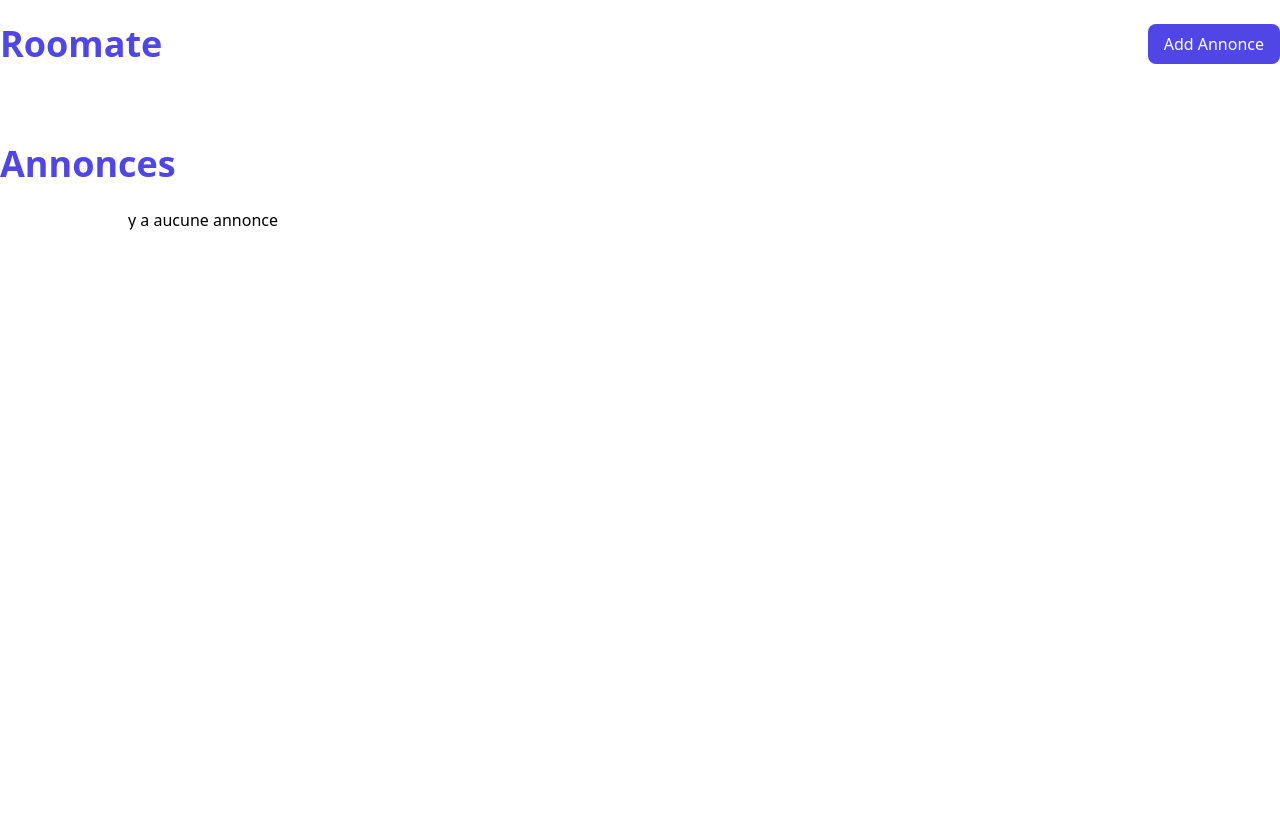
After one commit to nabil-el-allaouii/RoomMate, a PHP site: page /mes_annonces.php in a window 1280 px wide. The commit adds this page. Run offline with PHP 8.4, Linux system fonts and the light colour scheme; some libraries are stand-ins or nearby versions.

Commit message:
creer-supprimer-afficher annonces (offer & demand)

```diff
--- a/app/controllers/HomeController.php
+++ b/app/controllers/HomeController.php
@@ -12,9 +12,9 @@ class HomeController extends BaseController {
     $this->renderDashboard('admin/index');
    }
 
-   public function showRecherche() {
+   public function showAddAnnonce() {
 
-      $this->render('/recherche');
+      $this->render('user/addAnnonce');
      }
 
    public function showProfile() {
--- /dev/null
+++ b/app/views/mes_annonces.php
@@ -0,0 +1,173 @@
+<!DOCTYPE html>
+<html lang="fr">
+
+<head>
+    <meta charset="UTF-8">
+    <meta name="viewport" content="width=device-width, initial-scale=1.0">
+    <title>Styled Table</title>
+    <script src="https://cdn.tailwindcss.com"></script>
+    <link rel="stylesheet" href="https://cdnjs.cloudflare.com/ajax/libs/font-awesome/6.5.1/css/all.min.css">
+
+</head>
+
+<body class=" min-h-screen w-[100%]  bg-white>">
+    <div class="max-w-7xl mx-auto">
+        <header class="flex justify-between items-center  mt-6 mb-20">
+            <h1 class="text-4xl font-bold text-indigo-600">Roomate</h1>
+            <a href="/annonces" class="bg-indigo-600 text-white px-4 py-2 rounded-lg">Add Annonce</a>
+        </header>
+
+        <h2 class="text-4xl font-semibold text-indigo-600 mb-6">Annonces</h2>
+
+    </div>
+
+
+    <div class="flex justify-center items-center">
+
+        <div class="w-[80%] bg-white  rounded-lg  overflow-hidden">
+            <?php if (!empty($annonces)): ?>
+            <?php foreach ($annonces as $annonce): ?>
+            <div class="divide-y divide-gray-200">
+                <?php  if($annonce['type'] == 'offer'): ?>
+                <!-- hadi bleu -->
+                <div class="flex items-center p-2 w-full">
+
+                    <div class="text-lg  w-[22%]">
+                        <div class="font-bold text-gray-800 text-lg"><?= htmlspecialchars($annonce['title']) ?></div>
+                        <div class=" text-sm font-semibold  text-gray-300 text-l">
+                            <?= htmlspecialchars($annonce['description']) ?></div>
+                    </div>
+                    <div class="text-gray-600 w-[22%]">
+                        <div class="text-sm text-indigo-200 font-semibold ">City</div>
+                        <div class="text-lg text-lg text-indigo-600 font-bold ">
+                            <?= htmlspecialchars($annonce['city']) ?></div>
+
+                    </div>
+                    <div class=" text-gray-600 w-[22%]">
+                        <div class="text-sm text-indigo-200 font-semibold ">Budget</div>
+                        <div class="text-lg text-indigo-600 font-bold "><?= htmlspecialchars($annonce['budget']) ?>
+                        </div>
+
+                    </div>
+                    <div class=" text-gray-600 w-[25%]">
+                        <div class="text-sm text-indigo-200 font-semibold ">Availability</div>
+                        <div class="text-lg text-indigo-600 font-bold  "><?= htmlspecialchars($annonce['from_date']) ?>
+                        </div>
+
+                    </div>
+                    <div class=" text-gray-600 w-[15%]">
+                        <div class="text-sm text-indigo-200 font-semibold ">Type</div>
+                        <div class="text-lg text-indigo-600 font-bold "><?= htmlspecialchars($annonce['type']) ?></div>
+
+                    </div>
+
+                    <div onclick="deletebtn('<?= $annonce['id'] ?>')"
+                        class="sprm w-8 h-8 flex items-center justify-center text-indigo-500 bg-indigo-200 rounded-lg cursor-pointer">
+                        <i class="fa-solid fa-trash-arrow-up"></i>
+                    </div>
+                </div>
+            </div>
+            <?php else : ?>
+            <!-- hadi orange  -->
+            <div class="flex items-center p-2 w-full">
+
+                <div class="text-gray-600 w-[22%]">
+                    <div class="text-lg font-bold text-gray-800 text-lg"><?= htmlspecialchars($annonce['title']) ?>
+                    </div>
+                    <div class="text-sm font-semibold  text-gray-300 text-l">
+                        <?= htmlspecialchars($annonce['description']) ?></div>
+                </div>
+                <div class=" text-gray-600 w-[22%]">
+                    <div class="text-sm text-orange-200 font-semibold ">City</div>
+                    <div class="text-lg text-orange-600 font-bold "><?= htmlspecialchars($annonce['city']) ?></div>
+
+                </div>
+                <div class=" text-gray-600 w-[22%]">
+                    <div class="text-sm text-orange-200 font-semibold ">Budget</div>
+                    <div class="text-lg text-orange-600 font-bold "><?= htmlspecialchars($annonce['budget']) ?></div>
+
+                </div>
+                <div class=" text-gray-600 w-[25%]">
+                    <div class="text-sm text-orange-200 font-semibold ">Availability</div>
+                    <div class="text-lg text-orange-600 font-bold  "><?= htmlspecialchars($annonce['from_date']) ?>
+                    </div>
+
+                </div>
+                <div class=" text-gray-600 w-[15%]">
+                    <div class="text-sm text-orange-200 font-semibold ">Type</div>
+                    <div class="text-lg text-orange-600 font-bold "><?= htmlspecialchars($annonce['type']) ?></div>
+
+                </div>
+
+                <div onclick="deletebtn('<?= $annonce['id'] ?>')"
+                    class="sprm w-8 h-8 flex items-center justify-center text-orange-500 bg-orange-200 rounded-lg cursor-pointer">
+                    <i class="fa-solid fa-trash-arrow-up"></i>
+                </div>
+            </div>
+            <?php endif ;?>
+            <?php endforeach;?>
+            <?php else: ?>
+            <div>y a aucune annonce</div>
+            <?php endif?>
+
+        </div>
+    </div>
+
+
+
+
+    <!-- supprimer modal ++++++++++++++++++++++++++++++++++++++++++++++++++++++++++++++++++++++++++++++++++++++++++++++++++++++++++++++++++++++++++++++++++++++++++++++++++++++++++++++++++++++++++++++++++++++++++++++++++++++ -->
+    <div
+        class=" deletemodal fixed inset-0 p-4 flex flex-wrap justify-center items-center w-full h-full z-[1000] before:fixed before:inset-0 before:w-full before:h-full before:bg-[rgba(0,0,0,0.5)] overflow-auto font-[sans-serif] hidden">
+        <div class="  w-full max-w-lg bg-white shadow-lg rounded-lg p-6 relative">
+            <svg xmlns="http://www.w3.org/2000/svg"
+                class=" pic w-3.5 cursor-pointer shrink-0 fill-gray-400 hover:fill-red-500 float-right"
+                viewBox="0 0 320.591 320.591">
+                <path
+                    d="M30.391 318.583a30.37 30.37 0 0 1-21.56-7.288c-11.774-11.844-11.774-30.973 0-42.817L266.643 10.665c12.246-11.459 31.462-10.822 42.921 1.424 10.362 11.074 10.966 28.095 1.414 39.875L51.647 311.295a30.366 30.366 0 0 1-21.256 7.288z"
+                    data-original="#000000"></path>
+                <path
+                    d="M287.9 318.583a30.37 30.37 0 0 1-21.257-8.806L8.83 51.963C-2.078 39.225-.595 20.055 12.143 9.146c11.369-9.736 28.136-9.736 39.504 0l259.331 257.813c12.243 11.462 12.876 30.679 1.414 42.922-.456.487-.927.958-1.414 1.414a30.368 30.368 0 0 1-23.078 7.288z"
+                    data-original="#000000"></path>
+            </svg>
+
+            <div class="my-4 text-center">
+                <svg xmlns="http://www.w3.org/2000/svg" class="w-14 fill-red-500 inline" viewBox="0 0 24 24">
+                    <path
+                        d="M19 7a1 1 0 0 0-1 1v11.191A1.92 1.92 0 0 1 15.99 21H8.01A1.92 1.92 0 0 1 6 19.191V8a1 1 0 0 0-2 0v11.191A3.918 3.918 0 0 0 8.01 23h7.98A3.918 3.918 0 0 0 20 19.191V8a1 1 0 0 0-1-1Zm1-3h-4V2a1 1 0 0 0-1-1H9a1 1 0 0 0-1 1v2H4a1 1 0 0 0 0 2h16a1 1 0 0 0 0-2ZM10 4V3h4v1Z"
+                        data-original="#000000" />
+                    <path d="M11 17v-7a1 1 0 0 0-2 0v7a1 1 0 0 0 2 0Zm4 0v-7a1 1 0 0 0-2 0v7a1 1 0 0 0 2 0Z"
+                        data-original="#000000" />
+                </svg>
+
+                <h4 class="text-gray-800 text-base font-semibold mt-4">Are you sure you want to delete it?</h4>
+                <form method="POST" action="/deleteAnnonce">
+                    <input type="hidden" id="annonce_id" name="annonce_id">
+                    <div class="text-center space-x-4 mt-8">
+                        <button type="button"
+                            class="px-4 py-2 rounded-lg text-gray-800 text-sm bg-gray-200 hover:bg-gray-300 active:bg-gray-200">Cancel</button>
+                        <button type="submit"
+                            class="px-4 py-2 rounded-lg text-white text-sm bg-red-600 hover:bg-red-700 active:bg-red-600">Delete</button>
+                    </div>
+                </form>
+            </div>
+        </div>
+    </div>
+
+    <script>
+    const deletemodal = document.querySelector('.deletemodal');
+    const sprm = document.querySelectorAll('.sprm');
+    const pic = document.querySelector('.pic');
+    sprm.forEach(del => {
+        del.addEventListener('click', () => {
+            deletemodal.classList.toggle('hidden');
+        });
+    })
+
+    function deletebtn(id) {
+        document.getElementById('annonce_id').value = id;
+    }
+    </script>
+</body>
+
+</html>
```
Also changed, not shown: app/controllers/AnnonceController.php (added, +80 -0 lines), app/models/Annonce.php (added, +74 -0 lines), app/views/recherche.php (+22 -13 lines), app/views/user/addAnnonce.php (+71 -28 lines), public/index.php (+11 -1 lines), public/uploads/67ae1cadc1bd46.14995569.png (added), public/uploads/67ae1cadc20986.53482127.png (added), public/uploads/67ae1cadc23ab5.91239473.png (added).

━━━━━━━━━━

**TASK DESCRIPTION**
Report every line of the data above that contains the string "document" by copying it in full.

**RESULT OF THE EXERCISE**
+    const deletemodal = document.querySelector('.deletemodal');
+    const sprm = document.querySelectorAll('.sprm');
+    const pic = document.querySelector('.pic');
+        document.getElementById('annonce_id').value = id;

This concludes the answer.